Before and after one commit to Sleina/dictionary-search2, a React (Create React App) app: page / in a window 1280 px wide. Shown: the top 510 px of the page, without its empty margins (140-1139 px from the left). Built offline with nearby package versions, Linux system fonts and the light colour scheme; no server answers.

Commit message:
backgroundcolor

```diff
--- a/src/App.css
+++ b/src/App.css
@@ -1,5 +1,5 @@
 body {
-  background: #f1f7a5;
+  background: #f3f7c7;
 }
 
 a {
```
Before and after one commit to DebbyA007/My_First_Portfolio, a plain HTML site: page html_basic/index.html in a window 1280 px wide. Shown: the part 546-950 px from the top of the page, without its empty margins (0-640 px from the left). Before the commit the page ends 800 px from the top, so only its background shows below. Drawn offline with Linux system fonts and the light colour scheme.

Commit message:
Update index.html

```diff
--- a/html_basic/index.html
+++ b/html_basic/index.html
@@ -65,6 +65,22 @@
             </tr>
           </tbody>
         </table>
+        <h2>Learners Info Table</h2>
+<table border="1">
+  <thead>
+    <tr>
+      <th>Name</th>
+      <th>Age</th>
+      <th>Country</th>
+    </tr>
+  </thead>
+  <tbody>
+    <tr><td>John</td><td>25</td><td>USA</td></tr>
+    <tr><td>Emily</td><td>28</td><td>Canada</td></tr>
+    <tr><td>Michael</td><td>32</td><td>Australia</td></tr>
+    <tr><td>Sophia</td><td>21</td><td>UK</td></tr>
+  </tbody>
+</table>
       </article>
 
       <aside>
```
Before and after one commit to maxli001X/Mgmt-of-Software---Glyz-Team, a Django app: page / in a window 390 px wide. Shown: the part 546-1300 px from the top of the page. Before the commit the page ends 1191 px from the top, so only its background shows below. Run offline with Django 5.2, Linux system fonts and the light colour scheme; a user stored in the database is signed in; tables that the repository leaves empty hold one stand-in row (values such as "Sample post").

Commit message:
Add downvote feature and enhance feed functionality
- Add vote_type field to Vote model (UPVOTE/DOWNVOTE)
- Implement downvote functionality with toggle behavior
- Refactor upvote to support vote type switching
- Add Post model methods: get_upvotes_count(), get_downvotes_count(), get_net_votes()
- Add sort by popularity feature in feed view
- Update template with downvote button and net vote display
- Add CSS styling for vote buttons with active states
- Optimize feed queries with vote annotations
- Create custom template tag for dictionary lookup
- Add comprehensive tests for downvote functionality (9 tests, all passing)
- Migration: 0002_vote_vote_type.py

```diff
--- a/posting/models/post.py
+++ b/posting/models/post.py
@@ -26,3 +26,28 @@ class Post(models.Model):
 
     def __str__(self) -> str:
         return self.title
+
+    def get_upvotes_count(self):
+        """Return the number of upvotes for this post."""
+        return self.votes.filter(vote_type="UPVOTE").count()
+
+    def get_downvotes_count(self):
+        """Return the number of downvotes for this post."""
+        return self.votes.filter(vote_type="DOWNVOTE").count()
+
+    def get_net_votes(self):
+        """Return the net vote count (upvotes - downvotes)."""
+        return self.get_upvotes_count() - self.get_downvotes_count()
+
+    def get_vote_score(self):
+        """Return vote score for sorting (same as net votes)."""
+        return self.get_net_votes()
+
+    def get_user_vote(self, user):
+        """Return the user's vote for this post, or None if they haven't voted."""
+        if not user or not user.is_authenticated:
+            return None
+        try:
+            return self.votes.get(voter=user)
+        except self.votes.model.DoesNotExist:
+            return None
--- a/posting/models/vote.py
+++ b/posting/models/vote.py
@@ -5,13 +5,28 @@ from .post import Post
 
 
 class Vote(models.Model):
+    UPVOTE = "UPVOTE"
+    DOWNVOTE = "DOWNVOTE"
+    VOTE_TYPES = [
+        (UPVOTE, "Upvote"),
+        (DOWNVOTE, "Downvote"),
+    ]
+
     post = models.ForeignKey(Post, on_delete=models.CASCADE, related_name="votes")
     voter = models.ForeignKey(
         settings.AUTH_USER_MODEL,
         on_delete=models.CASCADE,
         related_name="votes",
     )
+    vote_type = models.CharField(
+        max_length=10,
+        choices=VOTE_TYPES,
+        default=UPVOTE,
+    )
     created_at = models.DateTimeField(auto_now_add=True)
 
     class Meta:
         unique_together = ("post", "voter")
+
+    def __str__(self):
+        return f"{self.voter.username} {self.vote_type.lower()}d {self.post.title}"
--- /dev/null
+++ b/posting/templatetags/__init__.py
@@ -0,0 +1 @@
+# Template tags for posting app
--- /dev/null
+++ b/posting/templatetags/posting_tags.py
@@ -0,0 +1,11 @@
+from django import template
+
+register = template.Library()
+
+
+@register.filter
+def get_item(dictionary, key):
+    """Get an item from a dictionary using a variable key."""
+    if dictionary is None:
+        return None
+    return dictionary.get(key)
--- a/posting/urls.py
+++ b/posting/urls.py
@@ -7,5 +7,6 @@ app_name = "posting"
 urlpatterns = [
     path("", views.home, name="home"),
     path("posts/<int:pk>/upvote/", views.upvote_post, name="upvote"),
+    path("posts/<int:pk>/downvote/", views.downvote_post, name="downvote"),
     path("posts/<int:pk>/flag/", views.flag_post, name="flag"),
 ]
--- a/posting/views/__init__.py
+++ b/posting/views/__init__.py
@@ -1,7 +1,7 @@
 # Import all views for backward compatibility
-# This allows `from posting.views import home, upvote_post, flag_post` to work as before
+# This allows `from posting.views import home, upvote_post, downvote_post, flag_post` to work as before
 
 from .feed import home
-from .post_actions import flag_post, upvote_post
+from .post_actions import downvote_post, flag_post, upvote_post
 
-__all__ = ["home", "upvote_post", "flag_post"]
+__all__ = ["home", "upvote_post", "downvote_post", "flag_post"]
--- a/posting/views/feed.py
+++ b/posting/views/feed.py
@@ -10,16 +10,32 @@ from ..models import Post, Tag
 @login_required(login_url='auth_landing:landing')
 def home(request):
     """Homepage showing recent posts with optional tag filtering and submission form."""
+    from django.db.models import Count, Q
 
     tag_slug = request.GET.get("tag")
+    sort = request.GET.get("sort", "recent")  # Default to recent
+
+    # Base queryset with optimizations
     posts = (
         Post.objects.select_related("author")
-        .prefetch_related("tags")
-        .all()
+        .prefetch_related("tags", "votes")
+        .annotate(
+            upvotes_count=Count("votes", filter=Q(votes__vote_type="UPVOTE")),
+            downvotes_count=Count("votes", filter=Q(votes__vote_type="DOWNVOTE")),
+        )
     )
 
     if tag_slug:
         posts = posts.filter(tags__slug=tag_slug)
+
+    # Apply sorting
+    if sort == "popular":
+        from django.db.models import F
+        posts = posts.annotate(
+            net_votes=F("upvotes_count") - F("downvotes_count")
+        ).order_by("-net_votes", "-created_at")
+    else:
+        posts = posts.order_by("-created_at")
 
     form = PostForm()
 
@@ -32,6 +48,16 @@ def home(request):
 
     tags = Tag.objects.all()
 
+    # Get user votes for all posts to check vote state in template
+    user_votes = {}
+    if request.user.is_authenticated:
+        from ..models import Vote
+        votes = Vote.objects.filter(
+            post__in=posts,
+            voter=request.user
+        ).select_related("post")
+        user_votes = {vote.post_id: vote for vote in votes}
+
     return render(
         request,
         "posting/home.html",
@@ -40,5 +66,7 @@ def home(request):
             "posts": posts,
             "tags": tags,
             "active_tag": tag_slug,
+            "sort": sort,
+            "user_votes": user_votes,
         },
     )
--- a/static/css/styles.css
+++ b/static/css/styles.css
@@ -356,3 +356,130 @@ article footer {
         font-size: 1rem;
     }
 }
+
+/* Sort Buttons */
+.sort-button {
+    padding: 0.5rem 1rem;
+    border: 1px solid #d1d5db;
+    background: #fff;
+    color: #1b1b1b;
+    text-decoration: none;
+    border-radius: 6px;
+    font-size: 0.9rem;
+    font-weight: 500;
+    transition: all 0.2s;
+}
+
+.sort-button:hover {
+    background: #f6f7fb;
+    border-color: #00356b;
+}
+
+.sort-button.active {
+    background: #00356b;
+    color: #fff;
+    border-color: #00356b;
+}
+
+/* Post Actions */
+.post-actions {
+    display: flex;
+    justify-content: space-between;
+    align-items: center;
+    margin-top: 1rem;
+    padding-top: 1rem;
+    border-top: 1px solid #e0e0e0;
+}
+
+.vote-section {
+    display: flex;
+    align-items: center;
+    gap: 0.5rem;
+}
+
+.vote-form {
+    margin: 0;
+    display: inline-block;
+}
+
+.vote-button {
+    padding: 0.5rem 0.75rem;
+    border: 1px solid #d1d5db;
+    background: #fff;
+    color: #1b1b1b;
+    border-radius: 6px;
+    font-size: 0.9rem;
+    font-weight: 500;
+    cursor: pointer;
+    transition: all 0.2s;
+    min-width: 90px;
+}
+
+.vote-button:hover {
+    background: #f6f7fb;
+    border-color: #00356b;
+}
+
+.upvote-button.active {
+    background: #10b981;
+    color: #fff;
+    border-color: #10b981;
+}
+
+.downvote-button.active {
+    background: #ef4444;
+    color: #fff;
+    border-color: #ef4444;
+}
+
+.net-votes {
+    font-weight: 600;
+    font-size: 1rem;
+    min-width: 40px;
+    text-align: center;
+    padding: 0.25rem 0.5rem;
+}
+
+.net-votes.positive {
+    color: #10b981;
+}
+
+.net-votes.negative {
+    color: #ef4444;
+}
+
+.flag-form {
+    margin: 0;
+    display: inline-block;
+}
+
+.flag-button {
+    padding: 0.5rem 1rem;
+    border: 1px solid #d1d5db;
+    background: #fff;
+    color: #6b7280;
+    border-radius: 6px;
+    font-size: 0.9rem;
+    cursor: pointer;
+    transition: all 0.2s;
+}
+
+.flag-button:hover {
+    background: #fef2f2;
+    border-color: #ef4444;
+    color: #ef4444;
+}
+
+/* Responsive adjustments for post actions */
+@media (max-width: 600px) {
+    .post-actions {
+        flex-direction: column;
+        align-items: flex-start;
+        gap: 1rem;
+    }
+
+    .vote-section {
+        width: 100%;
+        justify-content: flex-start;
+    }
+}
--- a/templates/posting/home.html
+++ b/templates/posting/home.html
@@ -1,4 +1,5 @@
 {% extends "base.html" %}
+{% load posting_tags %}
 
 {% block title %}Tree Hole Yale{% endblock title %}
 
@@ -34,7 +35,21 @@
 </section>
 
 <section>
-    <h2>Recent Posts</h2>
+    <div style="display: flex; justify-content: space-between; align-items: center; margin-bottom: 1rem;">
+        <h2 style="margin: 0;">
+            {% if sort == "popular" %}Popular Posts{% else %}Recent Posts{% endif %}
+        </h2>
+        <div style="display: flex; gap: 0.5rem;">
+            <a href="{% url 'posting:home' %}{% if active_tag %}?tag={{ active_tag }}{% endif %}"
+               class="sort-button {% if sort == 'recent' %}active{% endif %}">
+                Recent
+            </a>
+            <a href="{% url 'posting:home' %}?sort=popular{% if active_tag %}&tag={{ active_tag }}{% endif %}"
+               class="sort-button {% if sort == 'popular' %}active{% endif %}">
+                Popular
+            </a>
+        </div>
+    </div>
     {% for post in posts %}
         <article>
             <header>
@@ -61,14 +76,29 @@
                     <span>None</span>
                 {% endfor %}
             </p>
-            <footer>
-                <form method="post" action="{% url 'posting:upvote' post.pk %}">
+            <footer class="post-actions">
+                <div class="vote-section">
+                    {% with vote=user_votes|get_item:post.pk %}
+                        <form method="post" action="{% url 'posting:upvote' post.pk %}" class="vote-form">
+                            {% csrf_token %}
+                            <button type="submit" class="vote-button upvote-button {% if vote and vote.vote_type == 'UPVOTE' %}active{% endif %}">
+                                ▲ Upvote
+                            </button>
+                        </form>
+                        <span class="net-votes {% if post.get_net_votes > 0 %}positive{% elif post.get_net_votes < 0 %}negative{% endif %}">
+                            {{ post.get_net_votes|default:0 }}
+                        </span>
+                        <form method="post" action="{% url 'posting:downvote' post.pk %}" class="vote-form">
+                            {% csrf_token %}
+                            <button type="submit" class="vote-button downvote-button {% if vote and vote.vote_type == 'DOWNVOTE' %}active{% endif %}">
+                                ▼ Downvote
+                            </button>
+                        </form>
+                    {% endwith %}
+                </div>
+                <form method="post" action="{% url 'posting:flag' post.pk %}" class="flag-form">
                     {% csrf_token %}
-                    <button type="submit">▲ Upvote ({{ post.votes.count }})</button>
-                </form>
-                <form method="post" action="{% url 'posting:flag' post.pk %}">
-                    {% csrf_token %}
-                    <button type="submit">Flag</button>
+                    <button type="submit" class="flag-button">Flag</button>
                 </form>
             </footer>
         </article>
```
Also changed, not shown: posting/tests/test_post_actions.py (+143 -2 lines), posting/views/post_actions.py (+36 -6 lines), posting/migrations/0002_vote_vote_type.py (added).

- EXERCISE AIM -
Find the lines above with the word "voter". Copy them out.

- RESPONSE TO THE EXERCISE -
+            return self.votes.get(voter=user)
     voter = models.ForeignKey(
         unique_together = ("post", "voter")
+        return f"{self.voter.username} {self.vote_type.lower()}d {self.post.title}"
+            voter=request.user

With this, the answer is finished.